Over a dozen residents met at 14th Avenue and Totten Street to voice a number of health and safety concerns stemming from a neglected corner residential property. During the press conference organized by state Senator Tony Avella, residents said the property has been abandoned for up to 14 years.
The property owner of 14-05 Totten St. first received a permit for construction in 2005, according to Department of Buildings records. The permit was renewed several times and last expired in January 2014. There are currently no active permits for construction at the property.
The overgrown condition of the property has created a rodent problem, as well as issues with mosquitoes in the warmer months, residents said. The eyesore also has neighbors concerned about the site’s potential impact on their property values.
Resident Tom Longstreet said he purchased a neighboring property in 2011. Had he been aware of the history of the zombie house, Longstreet said, he “probably would have thought twice” about the purchase.
“We all pay an excess of seven to 10 thousand dollars a year in property taxes. We respect our properties,” he said.
Longstreet said he frequently cleans the property of garbage, including beer cans and used condoms, and has to dump Clorox in the area to abate the summertime mosquito situation.
“This is a great neighborhood,” Avella said. “All you have to do is walk around to any home to see how well maintained they are … Nobody should have to live with these conditions for 12 to 14 years.”
Avella said he was able to get into contact with the property owner, who claimed he was trying to put the property up for sale.
“Anybody who knows this neighborhood knows full well that you could sell this lot in a day if you’re really motivated,” the lawmaker said. “If you’re not motivated, then it’s just an excuse to leave this the way it is.”
A DOB spokesperson said the city agency has been investigating the property.
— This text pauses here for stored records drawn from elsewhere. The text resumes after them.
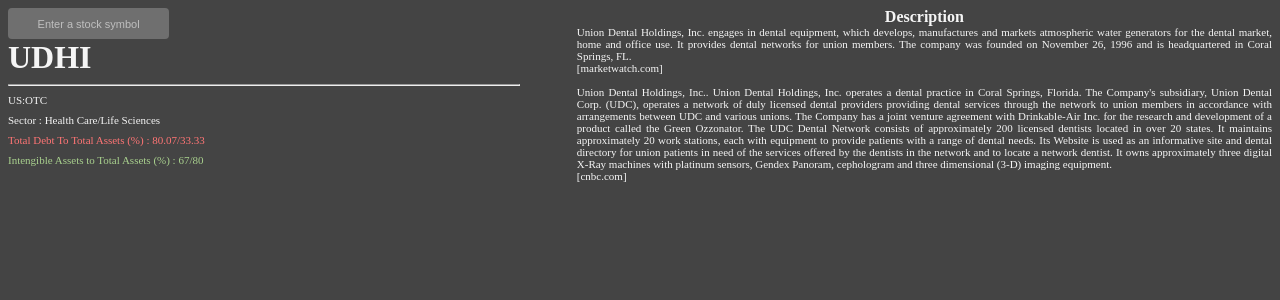
Repository: hadi4172/halal-stock-scanner
Page: popup.html
An editor plug-in stored every save of this project. The page is shown before and after the next save, followed by the edit.
The browser window is 1280 px wide. The pictures show the whole page.
The page's requests for data from a server got no answer.

Above is the page before, as saved 2020-09-24 20:00:17.
Console error (its wording comes from the project's code and is left out).

### popup.html
<!DOCTYPE html>
<html>

<head>
    <title>Halal Stock Scanner</title>
    <meta charset="UTF-8">
    <link rel="stylesheet" href="SimpleBar/simplebar.css" />
    <link rel="stylesheet" href="font-awesome/font-awesome.min.css">
    <link rel="stylesheet" type="text/css" href="popup.css">
    <script src="popup.js"></script>
    <script src="SimpleBar/simplebar.min.js"></script>
</head>

<body class=dark-background>
    <div id=left>
        <div>
            <input id=input class=dark-input type=text maxlength=5 placeholder="Enter a stock symbol" />
            <i id=search-btn class="fa fa-search fa-lg dark-icon"></i>
            <i id=settings-btn class="fa fa-cog fa-lg dark-icon"></i>
        </div>
        <span id=symbol class="dark-text">UDHI</span>
        <i id=icon-is-correct-or-no class="fa fa-exclamation-triangle fa-2x"></i>
        <div style="width:90%">
            <hr>
            <div id=market class="info dark-text">US:OTC</div>
            <div id=sector class="info dark-text">Sector : Health Care/Life Sciences</div>
            <div id=debt-to-assets class="info dark-text not-conform">Total Debt To Total Assets (%) : 80.07/33.33</div>
            <div id=intengible-assets-to-total-assets class="info dark-text conform">Intengible Assets to Total Assets
                (%) : 67/80 </div>
        </div>
    </div>

    <div id=right>
        <div id=description-title class="dark-text">Description</div>
        <div id=description class="dark-text" data-simplebar>
            Union Dental Holdings, Inc. engages in dental equipment, which develops, manufactures and markets
            atmospheric water generators for the dental market, home and office use. It provides dental networks for
            union members. The company was founded on November 26, 1996 and is headquartered in Coral Springs, FL.<br />
            [marketwatch.com]<br /><br />
            Union Dental Holdings, Inc.. Union Dental Holdings, Inc. operates a dental practice in Coral Springs,
            Florida. The Company's subsidiary, Union Dental Corp. (UDC), operates a network of duly licensed dental
            providers providing dental services through the network to union members in accordance with arrangements
            between UDC and various unions. The Company has a joint venture agreement with Drinkable-Air Inc. for the
            research and development of a product called the Green Ozzonator. The UDC Dental Network consists of
            approximately 200 licensed dentists located in over 20 states. It maintains approximately 20 work stations,
            each with equipment to provide patients with a range of dental needs. Its Website is used as an informative
            site and dental directory for union patients in need of the services offered by the dentists in the network
            and to locate a network dentist. It owns approximately three digital X-Ray machines with platinum sensors,
            Gendex Panoram, cephologram and three dimensional (3-D) imaging equipment.<br />
            [cnbc.com]
        </div>
    </div>
</body>

</html>

### SimpleBar/simplebar.css
[data-simplebar] {
  position: relative;
  flex-direction: column;
  flex-wrap: wrap;
  justify-content: flex-start;
  align-content: flex-start;
  align-items: flex-start;
}

.simplebar-wrapper {
  overflow: hidden;
  width: inherit;
  height: inherit;
  max-width: inherit;
  max-height: inherit;
}

.simplebar-mask {
  direction: inherit;
  position: absolute;
  overflow: hidden;
  padding: 0;
  margin: 0;
  left: 0;
  top: 0;
  bottom: 0;
  right: 0;
  width: auto !important;
  height: auto !important;
  z-index: 0;
}

.simplebar-offset {
  direction: inherit !important;
  box-sizing: inherit !important;
  resize: none !important;
  position: absolute;
  top: 0;
  left: 0;
  bottom: 0;
  right: 0;
  padding: 0;
  margin: 0;
  -webkit-overflow-scrolling: touch;
}

.simplebar-content-wrapper {
  direction: inherit;
  box-sizing: border-box !important;
  position: relative;
  display: block;
  height: 100%; /* Required for horizontal native scrollbar to not appear if parent is taller than natural height */
  width: auto;
  visibility: visible;
  max-width: 100%; /* Not required for horizontal scroll to trigger */
  max-height: 100%; /* Needed for vertical scroll to trigger */
  scrollbar-width: none;
  -ms-overflow-style: none;
}

.simplebar-content-wrapper::-webkit-scrollbar,
.simplebar-hide-scrollbar::-webkit-scrollbar {
  width: 0;
  height: 0;
}

.simplebar-content:before,
.simplebar-content:after {
  content: ' ';
  display: table;
}

.simplebar-placeholder {
  max-height: 100%;
  max-width: 100%;
  width: 100%;
  pointer-events: none;
}

.simplebar-height-auto-observer-wrapper {
  box-sizing: inherit !important;
  height: 100%;
  width: 100%;
  max-width: 1px;
  position: relative;
  float: left;
  max-height: 1px;
  overflow: hidden;
  z-index: -1;
  padding: 0;
  margin: 0;
  pointer-events: none;
  flex-grow: inherit;
  flex-shrink: 0;
  flex-basis: 0;
}

.simplebar-height-auto-observer {
  box-sizing: inherit;
  display: block;
  opacity: 0;
  position: absolute;
  top: 0;
  left: 0;
  height: 1000%;
  width: 1000%;
  min-height: 1px;
  min-width: 1px;
  overflow: hidden;
  pointer-events: none;
  z-index: -1;
}

.simplebar-track {
  z-index: 1;
  position: absolute;
  right: 0;
  bottom: 0;
  pointer-events: none;
  overflow: hidden;
}

[data-simplebar].simplebar-dragging .simplebar-content {
  pointer-events: none;
  user-select: none;
  -webkit-user-select: none;
}

[data-simplebar].simplebar-dragging .simplebar-track {
  pointer-events: all;
}

.simplebar-scrollbar {
  position: absolute;
  left: 0;
  right: 0;
  min-height: 10px;
}

.simplebar-scrollbar:before {
  position: absolute;
  content: '';
  background: black;
  border-radius: 7px;
  left: 2px;
  right: 2px;
  opacity: 0;
  transition: opacity 0.2s linear;
}

.simplebar-scrollbar.simplebar-visible:before {
  /* When hovered, remove all transitions from drag handle */
  opacity: 0.5;
  transition: opacity 0s linear;
}

.simplebar-track.simplebar-vertical {
  top: 0;
  width: 11px;
}

.simplebar-track.simplebar-vertical .simplebar-scrollbar:before {
  top: 2px;
  bottom: 2px;
}

.simplebar-track.simplebar-horizontal {
  left: 0;
  height: 11px;
}

.simplebar-track.simplebar-horizontal .simplebar-scrollbar:before {
  height: 100%;
  left: 2px;
  right: 2px;
}

.simplebar-track.simplebar-horizontal .simplebar-scrollbar {
  right: auto;
  left: 0;
  top: 2px;
  height: 7px;
  min-height: 0;
  min-width: 10px;
  width: auto;
}

/* Rtl support */
[data-simplebar-direction='rtl'] .simplebar-track.simplebar-vertical {
  right: auto;
  left: 0;
}

.hs-dummy-scrollbar-size {
  direction: rtl;
  position: fixed;
  opacity: 0;
  visibility: hidden;
  height: 500px;
  width: 500px;
  overflow-y: hidden;
  overflow-x: scroll;
}

.simplebar-hide-scrollbar {
  position: fixed;
  left: 0;
  visibility: hidden;
  overflow-y: scroll;
  scrollbar-width: none;
  -ms-overflow-style: none;
}

### popup.css
/* * {
    border: 1px black dotted;
} */

body{
    display:flex;
}

#right{
    width:55%
}

#left{
    width:45%
}

#description{
    height: 85vh;
}

input{
    max-width: 60%;
    font-size: 11px;
    border: none;
    background: hsl(0 0% 93%);
    border-radius: .25rem;
    padding: .6rem;
}

::placeholder {
    text-align: center;
    color: rgb(191,191,191);
}

#description{
    font-size: 11px;
    text-align:justify;
}

#description-title{
    text-align: center;
    font-weight: bold;
}

#symbol{
    font-size: 2em;
    font-weight: bolder;
}

.info{
    font-size: 11px;
    margin-bottom: 8px;
}

.dark-text{
    color:whitesmoke;
}

.dark-background{
    background-color: rgb(68,68,68);
}

.dark-input{
    background: rgb(111,111,111);
}

.dark-icon{
    color:rgb(111,111,111);
}

#icon-is-correct-or-no{
    color:rgb(255, 117, 117);
}

.not-conform{
    color:rgb(255, 117, 117) !important;
}

.conform{
    color: rgb(169, 209, 142) !important;
}

### popup.js
let marketwatchData;
var r = new XMLHttpRequest();
r.open('GET', 'https://www.marketwatch.com/investing/stock/udhi/profile', false);
r.send(null);
if (r.status == 200) {
    marketwatchData = r.responseText;
}

marketwatchData = substringBetween(marketwatchData,'id="maincontent"','id="below"').replace(/\n|\t| {2,}/g,'');
let marketwatchCompanyDescription = substringBetween(marketwatchData,'"full"><p>','p><');

console.log(`marketwatchCompanyDescription:`,marketwatchCompanyDescription);

function substringBetween(s, a, b) {
    var p = s.indexOf(a) + a.length;
    return s.substring(p, s.indexOf(b, p));
}

Loaded but not shown: font-awesome/font-awesome.min.css (library); SimpleBar/simplebar.min.js (library)

After the next save:
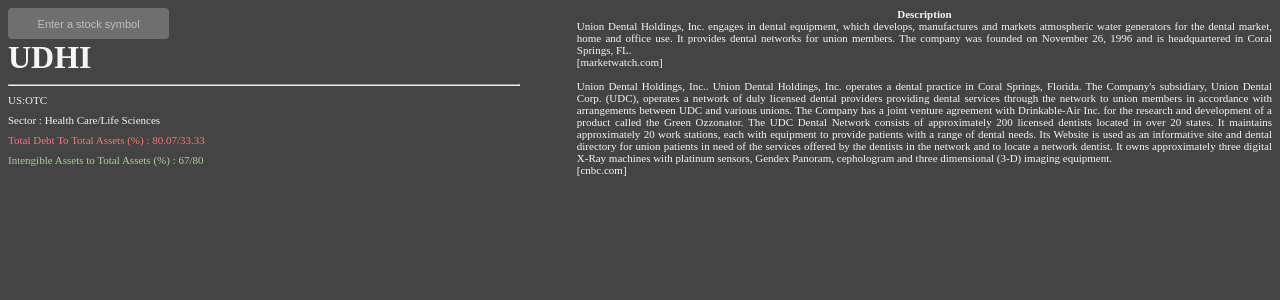
Saved 10 s later.
--- a/popup.html
+++ b/popup.html
@@ -31,8 +31,9 @@
     </div>
 
     <div id=right>
-        <div id=description-title class="dark-text">Description</div>
+
         <div id=description class="dark-text" data-simplebar>
+            <div id=description-title class="dark-text">Description</div>
             Union Dental Holdings, Inc. engages in dental equipment, which develops, manufactures and markets
             atmospheric water generators for the dental market, home and office use. It provides dental networks for
             union members. The company was founded on November 26, 1996 and is headquartered in Coral Springs, FL.<br />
An inspector was most recently at the site on Oct. 27. The inspector discovered the site was “secure” but issued two new violations to the property owner: one for an illegal fence in poor condition and another for failure to comply with previously issued violations.
A violation for illegal storage of vehicles on the property was also issued earlier this year.
“DOB will continue to monitor the property and issue additional enforcement actions if necessary,” the spokesperson said.
The property owner could not be reached for comment.